The `--term`, `--stdin`, `--stdout`, and `--output filename` flags affect where the compiler looks for input and where it writes the output. When using the `--term` flag one may find it useful to enclose the term in quotation marks. This will prevent shell substitutions.

The `--help` flag provides a list and brief description of all PPL options. The `--version` flag gives information on which version of the compiler is in use.

There is also a graphical user interface for PPL called `ppli`. It is written in Tcl/Tk. In Unix, it can be accessed by typing `wish ppli` at the command line. `ppli` provides a window to type a PPL program or load a program from a file, together with various buttons for compiling, reducing, and stepping through the reduction sequence of a term.

## Distribution:

#### Source Code:

• ppl-0.2.tar.gz. The complete source distribution as a gzipped tar file.

#### Precompiled Binaries:

• Precompiled binary for Linux (i386): ppl
• Precompiled binary for Solaris (sparc): ppl
• OCaml bytecode: ppl (platform independent, needs the Objective Caml runtime system installed)
In addition, you may enjoy the following:
• Graphical user interface: ppli (platform independent, needs Tcl/Tk installed)

#### Example Programs

• factorial.ppl: computes the factorial of a number.
• gcd.ppl: computes the greatest common divisor of two numbers.
• primetest.ppl: checks whether a given number is prime.

#### Documentation:

For instructions on how to get ppl to run on Unix or DOS/Windows, see the file INSTALL. The compiler itself is described in an article by Ari Lamstein:

Theory and Implementation of a Functional Programming Language, Rose-Hulman Institute of Technology Undergraduate Mathematics Journal 1(2), 2000. (DVI, PS, PS 2up, PDF)

## Requirements:

• To run ppl, you can either download one of the pre-compiled binaries, or a bytecode version which needs the Objective Caml runtime system.
• The run the graphical user interface ppli, you need to have Tcl/Tk installed.
• If you want to compile the sources yourself, you also need a "make" utility such as GNU make, and a C compiler, such as gcc.
All software mentioned above is available free of charge.

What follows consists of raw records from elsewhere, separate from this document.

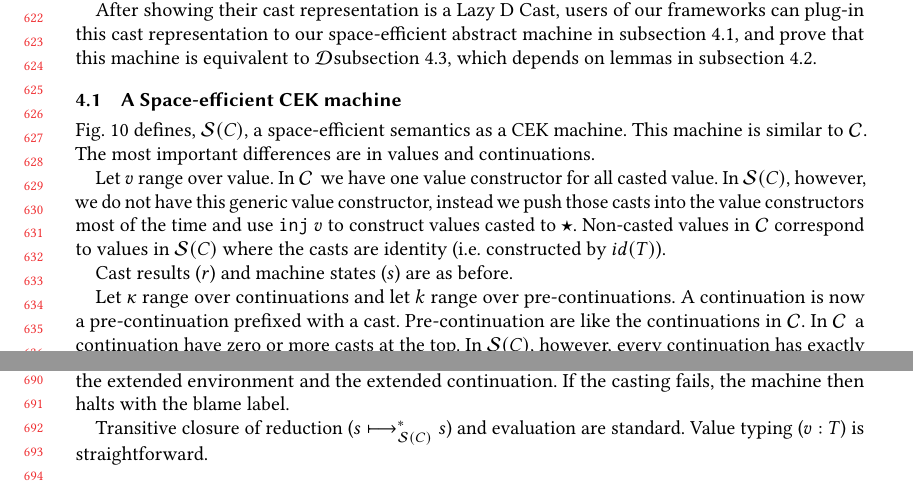
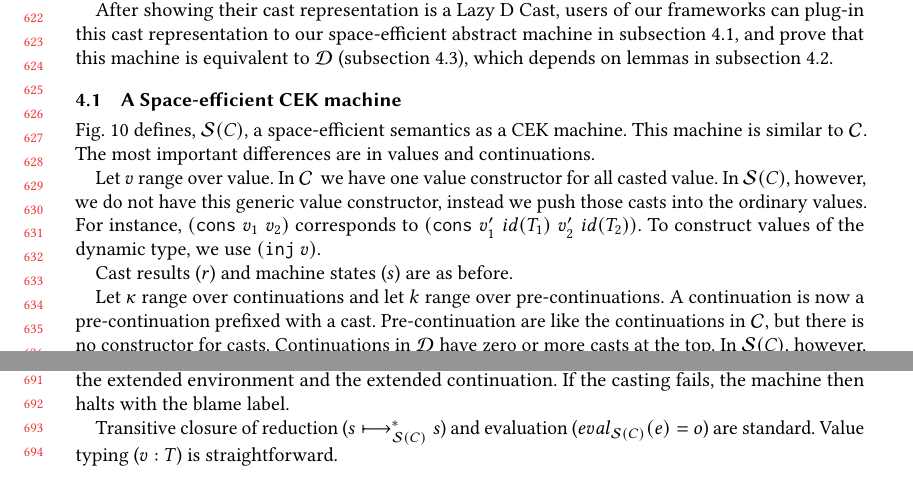
Before and after one commit to LuKC1024/hypercoercion-and-framework-wgt2020, a LaTeX paper (paper.tex): two parts of pages 13 and 15 of 18, joined at a grey line, cut so that both start at the same text. Compiled offline with pdfLaTeX.

Commit message:
revise text of 4.1

```diff
--- a/paper.tex
+++ b/paper.tex
@@ -1949,7 +1947,7 @@ defined in Fig.~\ref{fig:applyCast-D-C}.
 After showing their cast representation is a Lazy D Cast, users of our
 frameworks can plug-in this cast representation to our space-efficient abstract
 machine in subsection~\ref{ssec:framework:cek}, and prove that this machine is
-equivalent to \ineffCEKD subsection~\ref{secc:framework:all-correct}, which
+equivalent to \ineffCEKD\ (subsection~\ref{secc:framework:all-correct}), which
 depends on lemmas in subsection~\ref{secc:framework:monoid-correct}.
 
 \subsection{A Space-efficient CEK machine}
@@ -2079,10 +2077,10 @@ The most important differences are in values and continuations.
 Let $ v $ range over value.
 In \ineffCEK\, we have one value constructor for all casted value.
 In \effCEK{C}, however, we do not have this generic value constructor,
-instead we push those casts into the value constructors most of the time and
-use $ \hcvOOinj{P}{v} $ to construct values casted to $ \TOOdyn $.
-Non-casted values in \ineffCEK\ correspond to values in \effCEK{C} where the
-casts are identity (i.e. constructed by $ id(T) $).
+instead we push those casts into the ordinary values. For instance, $
+(\vOOcons{v_1}{v_2}) $ corresponds to $
+(\hcvOOcons{v_1'}{id(T_1)}{v_2'}{id(T_2)}) $. To construct values of the
+dynamic type, we use $ (\hcvOOinj{P}{v}) $.
 
 Cast results ($ r $) and machine states ($ s $) are as before.
 
@@ -2118,7 +2117,8 @@ environment and the extended continuation. If the casting fails, the machine
 then halts with the blame label.
 
 Transitive closure of reduction ($ \judgeSreduceTrans{C}{s}{s} $) and
-evaluation are standard. Value typing ($ \judgeType{v}{T} $) is straightforward.
+evaluation ($ \judgeSeval{C}{e}{o} $) are standard. Value typing ($
+\judgeType{v}{T} $) is straightforward.
 
 \subsection{\lazyD\ Cast ADTs Respect \ineffCEKD\ if They are
 Monoids}
```
Also changed, not shown: paper.tex (7 more changed lines).
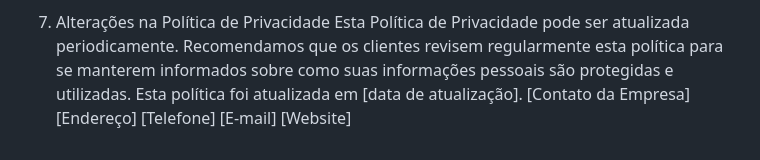
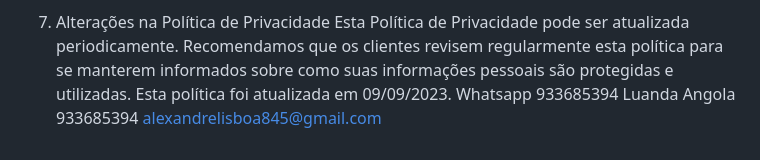
Before and after one commit to Alexandrelisboa845/Politica_de_Privacidade, a Markdown page: README.md, the part around the change. GitHub-like rendering.

```diff
--- a/README.md
+++ b/README.md
@@ -28,5 +28,8 @@ O site/aplicativo da Empresa pode utilizar cookies e tecnologias de rastreamento
 Os clientes têm o direito de acessar, corrigir ou excluir suas informações pessoais a qualquer momento. Também podem optar por não receber comunicações de marketing da Empresa. Para exercer esses direitos ou para qualquer dúvida relacionada à privacidade, os clientes podem entrar em contato conosco através dos canais de comunicação especificados na seção de "Política de Comunicação".
 7. Alterações na Política de Privacidade
 Esta Política de Privacidade pode ser atualizada periodicamente. Recomendamos que os clientes revisem regularmente esta política para se manterem informados sobre como suas informações pessoais são protegidas e utilizadas.
-Esta política foi atualizada em [data de atualização].
-[Contato da Empresa] [Endereço] [Telefone] [E-mail] [Website]
+Esta política foi atualizada em 09/09/2023.
+Whatsapp 933685394
+Luanda Angola
+933685394
+alexandrelisboa845@gmail.com
```
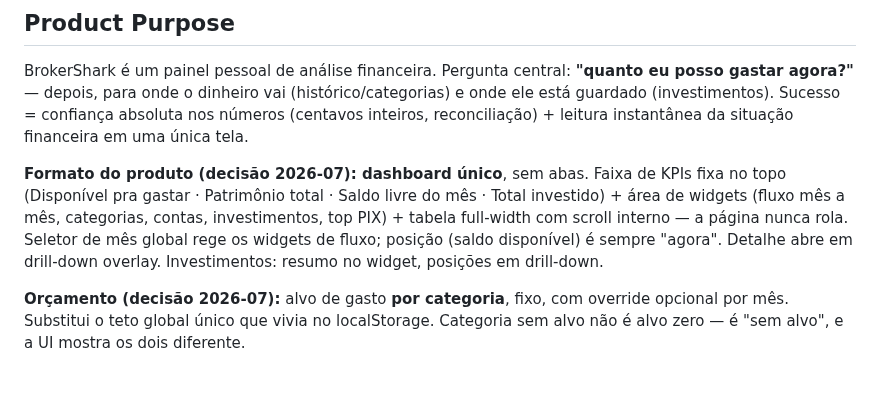
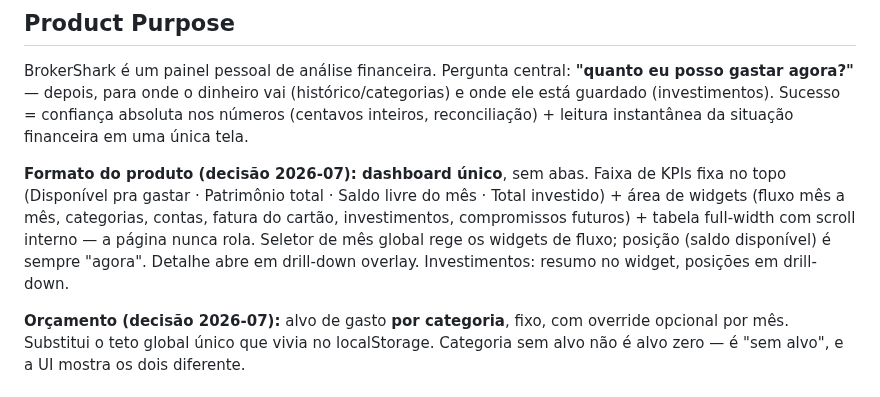
Before and after one commit to FelipeArtur/BrokerShark, a Markdown page: docs/PRODUCT.md, the part around the change. Drawn GitHub-style.

Commit message:
docs: archive superseded redesign-v2 into superpowers; fix PRODUCT widget list
- docs/redesign-v2.md (planejamento 2026-07-09, propunha Hono/Drizzle/Zod/Vitest
  nunca construídos) → docs/superpowers/2026-07-09-redesign-v2-superseded.md com
  nota de superseded apontando pro stack real.
- PRODUCT.md: lista de widgets citava 'top PIX' (widget inexistente) → widgets
  reais (fatura do cartão, compromissos futuros).

Co-Authored-By: Claude Opus 4.8 <noreply@anthropic.com>

```diff
--- a/docs/PRODUCT.md
+++ b/docs/PRODUCT.md
@@ -12,7 +12,7 @@ Um único usuário (o dono), no Linux desktop/notebook (≥1280px; mobile não
 
 BrokerShark é um painel pessoal de análise financeira. Pergunta central: **"quanto eu posso gastar agora?"** — depois, para onde o dinheiro vai (histórico/categorias) e onde ele está guardado (investimentos). Sucesso = confiança absoluta nos números (centavos inteiros, reconciliação) + leitura instantânea da situação financeira em uma única tela.
 
-**Formato do produto (decisão 2026-07): dashboard único**, sem abas. Faixa de KPIs fixa no topo (Disponível pra gastar · Patrimônio total · Saldo livre do mês · Total investido) + área de widgets (fluxo mês a mês, categorias, contas, investimentos, top PIX) + tabela full-width com scroll interno — a página nunca rola. Seletor de mês global rege os widgets de fluxo; posição (saldo disponível) é sempre "agora". Detalhe abre em drill-down overlay. Investimentos: resumo no widget, posições em drill-down.
+**Formato do produto (decisão 2026-07): dashboard único**, sem abas. Faixa de KPIs fixa no topo (Disponível pra gastar · Patrimônio total · Saldo livre do mês · Total investido) + área de widgets (fluxo mês a mês, categorias, contas, fatura do cartão, investimentos, compromissos futuros) + tabela full-width com scroll interno — a página nunca rola. Seletor de mês global rege os widgets de fluxo; posição (saldo disponível) é sempre "agora". Detalhe abre em drill-down overlay. Investimentos: resumo no widget, posições em drill-down.
 
 **Orçamento (decisão 2026-07):** alvo de gasto **por categoria**, fixo, com override opcional por mês. Substitui o teto global único que vivia no localStorage. Categoria sem alvo não é alvo zero — é "sem alvo", e a UI mostra os dois diferente.
 
```
Also changed, not shown: docs/superpowers/2026-07-09-redesign-v2-superseded.md (renamed from docs/redesign-v2.md, +2 -0 lines).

Versions are available for all major platforms.

## Version History:

• Version 0.2 (2007/11/22): This is a maintenance release, containing minor bugfixes to please newer versions of GCC.
• Version 0.1 (2000/10/17): First public release.

## Authors:

This program is free software; you can redistribute it and/or modify it under the terms of the GNU General Public License as published by the Free Software Foundation; either version 1, or (at your option) any later version.

This program is distributed in the hope that it will be useful, but WITHOUT ANY WARRANTY; without even the implied warranty of MERCHANTABILITY or FITNESS FOR A PARTICULAR PURPOSE. See the GNU General Public License for more details.

You should have received a copy of the GNU General Public License along with this program; if not, write to the Free Software Foundation, Inc., 59 Temple Place, Suite 330, Boston, MA 02111-1307, USA.

Peter Selinger / Department of Mathematics and Statistics / Dalhousie University
selinger@mathstat.dal.ca / PGP key
Updated Aug 22, 2001